„How do tangible decision aids support the doctor-client interaction during a vaccination advice?"
Models help to present, organize, explain and understand different information and facilitate decisions. Although the haptic perception relieves cognitive processes demonstrably the potential of three-dimensional models remains mostly unused compared to visual and linguistic explanatory forms, not only in medical decision-making. This is especially true when it comes to complex information such as medical data. Therefore, the design of tangible models as decision aids aims to take account of the haptics in the decision making process. Using the example of HPV vaccination advice prototypical tests show that model objects support the doctor-client interaction and can help in understanding, evaluating and deciding.
As a fashion and costume designer I often lack access to the desired material – the raw resources for my designs. Many textiles are either unavailable or unaffordable. Digital technologies open up new possibilities for the production of textiles and the implementation of designs.
In a self-experiment, I explore the applicability of 3D printers and laser cutters for my existing collection. Exploratively and experimentally, I highlight the potential of various production processes. An exemplary top demonstrates the acquired knowledge as a collection of applied methods. As a result of my research, I illustrate what technical possibilities exist today, how they can be implemented, and where the potential lies in the combination of traditional craftsmanship and digital methods.
Gender is no longer considered a binary concept. Today the term embraces a spectrum of increasing interpretations. Self-determined gender identities are being defined and lived, free of stereotypes. Design must respond to this societal shift, and itself become more fluid and nuanced in terms of its interpretation of gender.
This work emerges from an empirical investigation of gender, and its impact on design. Based on insights, a catalogue of design criteria was established that consciously caters to the widest possible spectrum. Instead of being genderless, these designs are «genderfull»: embracing diversity and fluidity. Genderless design criteria are showcased in the form of theoretical sex toys to provoke debate. It is the physical representation of theory that allows beholders to question conventional perceptions of gender and its impact on design.
How can the use phase of clothing be altered to improve and prolong user satisfaction?
More than ever people are exploring the world. In 2016, international travels increased by four per cent globally, which shows people’s growing interest in travel.
Over the excitement of exploring new places, the packing logistics should not be forgotten. Do we not all know the struggle of anticipating what clothes we will need? And more so – where do we find the space to bring them all?
Through analysing female travellers’ needs and their journeys, this project developed a modular clothing system, enabling the freedom to travel light and adapt to all circumstances and wishes.

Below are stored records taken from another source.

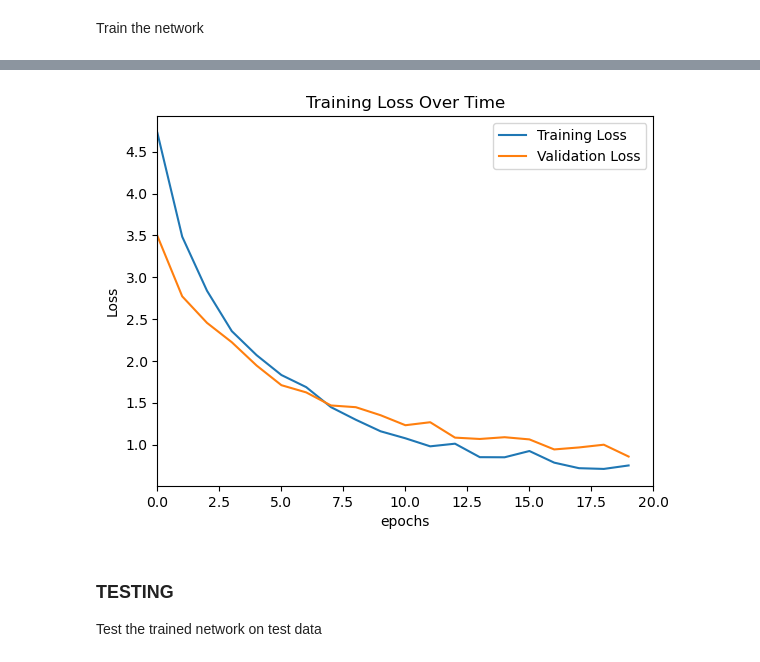
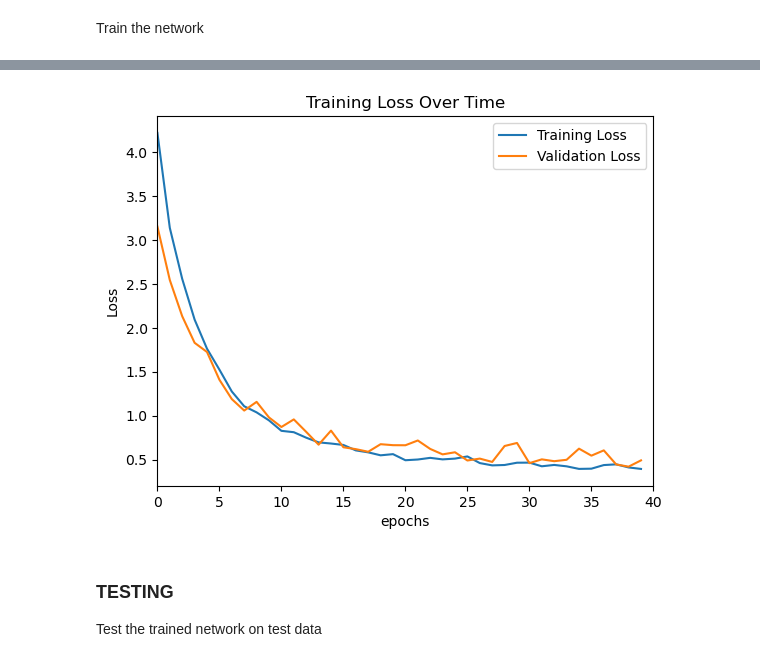
Before and after one commit to puravparab/animal_classifier, a Jupyter notebook: notebooks/pytorch/training.ipynb, the cells around one changed output, grey strips where cells are left out. Saved outputs shown, nothing was run; the diff lists cells and outputs as text; code cells hidden in the pictures.

```diff
--- a/notebooks/pytorch/training.ipynb
+++ b/notebooks/pytorch/training.ipynb
@@ -179,7 +179,7 @@ optimizer = optim.SGD(net.parameters(), lr=learning_rate, momentum=0.9)
 Train the network
 # %%
 %%time
-epochs = 40
+epochs =
 
 # Initialize an empty list to store loss values for plotting
 loss_values = []
@@ -247,21 +247,21 @@ torch.save(net.state_dict(), PATH)
 # %%
 # Plot the loss graph
 train_loss_values = []
 for i in range(len(loss_values)):
-    if i % 28 == 0:
+    if i % 10 == 0:
         train_loss_values.append(loss_values[i])
 
 plt.plot(train_loss_values, label='Training Loss')
 plt.plot(val_loss_values, label='Validation Loss')
 plt.xlabel('epochs')
 plt.ylabel('Loss')
 plt.title('Training Loss Over Time')
 plt.legend()
 custom_x_range = (0, epochs)
 plt.xlim(custom_x_range)
 plt.show()
 # %% [output]
-[figure, old version]
+[figure, new version]
 # %% [markdown]
 ### TESTING
 Test the trained network on test data
```
Also changed, not shown: parts of 6 cells of this notebook, 1 other file.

Multifunctional items of clothing mean you do not have to compromise style for function. Having more choice with fewer items does not only benefit the traveller but opens up new ways of thinking about eco-friendly fashion.
We all take pride in our creations. The more tangible the projects are, the easier it is to show them to others. The recent past has seen the emergence of the maker movement, which can be understood as a development of the do-it-yourself culture. However, makers manufacture goods using digital production processes, like 3D printing, CNC milling, and laser cutting. For a majority of people outside of the maker scene, these processes are too complex to learn and the equipment too expensive to acquire.
The service design «make people make again», developed in this Master thesis, provides access, support and inspiration for everyone. To step out of the niche of the maker community, the platform is being integrated into existing hardware stores. This makes the platform accessible to a broader audience and hobbyist makers can profit from the experience of professionals.
How can interactions between the sighted and the visually impaired be facilitated in order to raise awareness and empathy for those living with visual impairments?
This Master thesis aims to transform the city of Zurich into a more accessible place for the visually impaired. The transformation is accomplished through the implementation of a city tour app for the visually impaired-. The app works in combination with interactive, 3D-printed replicas of landmarks and views of the Old Town of Zurich. This combination creates an immersive-sensory experience of the city, which can be enjoyed by both the sighted and the visually impaired.
But why does the city of Zurich need to become more accessible for the visually impaired? By opening the sights of cities to everyone, the project encourages a more inclusive society – a society that is aware and understanding of what it means to be visually impaired.
How can a product-system for container-toilets in Kenya be designed, to collect and transport faeces in slums, with safety and dignity?
One in three people worldwide live without safe and dignified toilets, over 200 million in African slums. This leads to widespread sickness, pollution, and death. Container-based sanitation services address the problem by collecting human faeces in containers, inside toilets, inside peoples’ homes. These services regularly collect the containers and biodegrade the faeces into products, e.g. compost. Container-toilets are smelly, services are inefficient and unsafe. In this thesis, ethnographic fieldwork, rapid prototyping, and experiments are used to develop a new solution; PooPac.
PooPac is a bioactive paper bag that suppresses the toilet smell. The biodegradable PooPac is sealed for transport, and directly composted, removing all contact with faeces. PooPac can increase access to safe and dignified sanitation.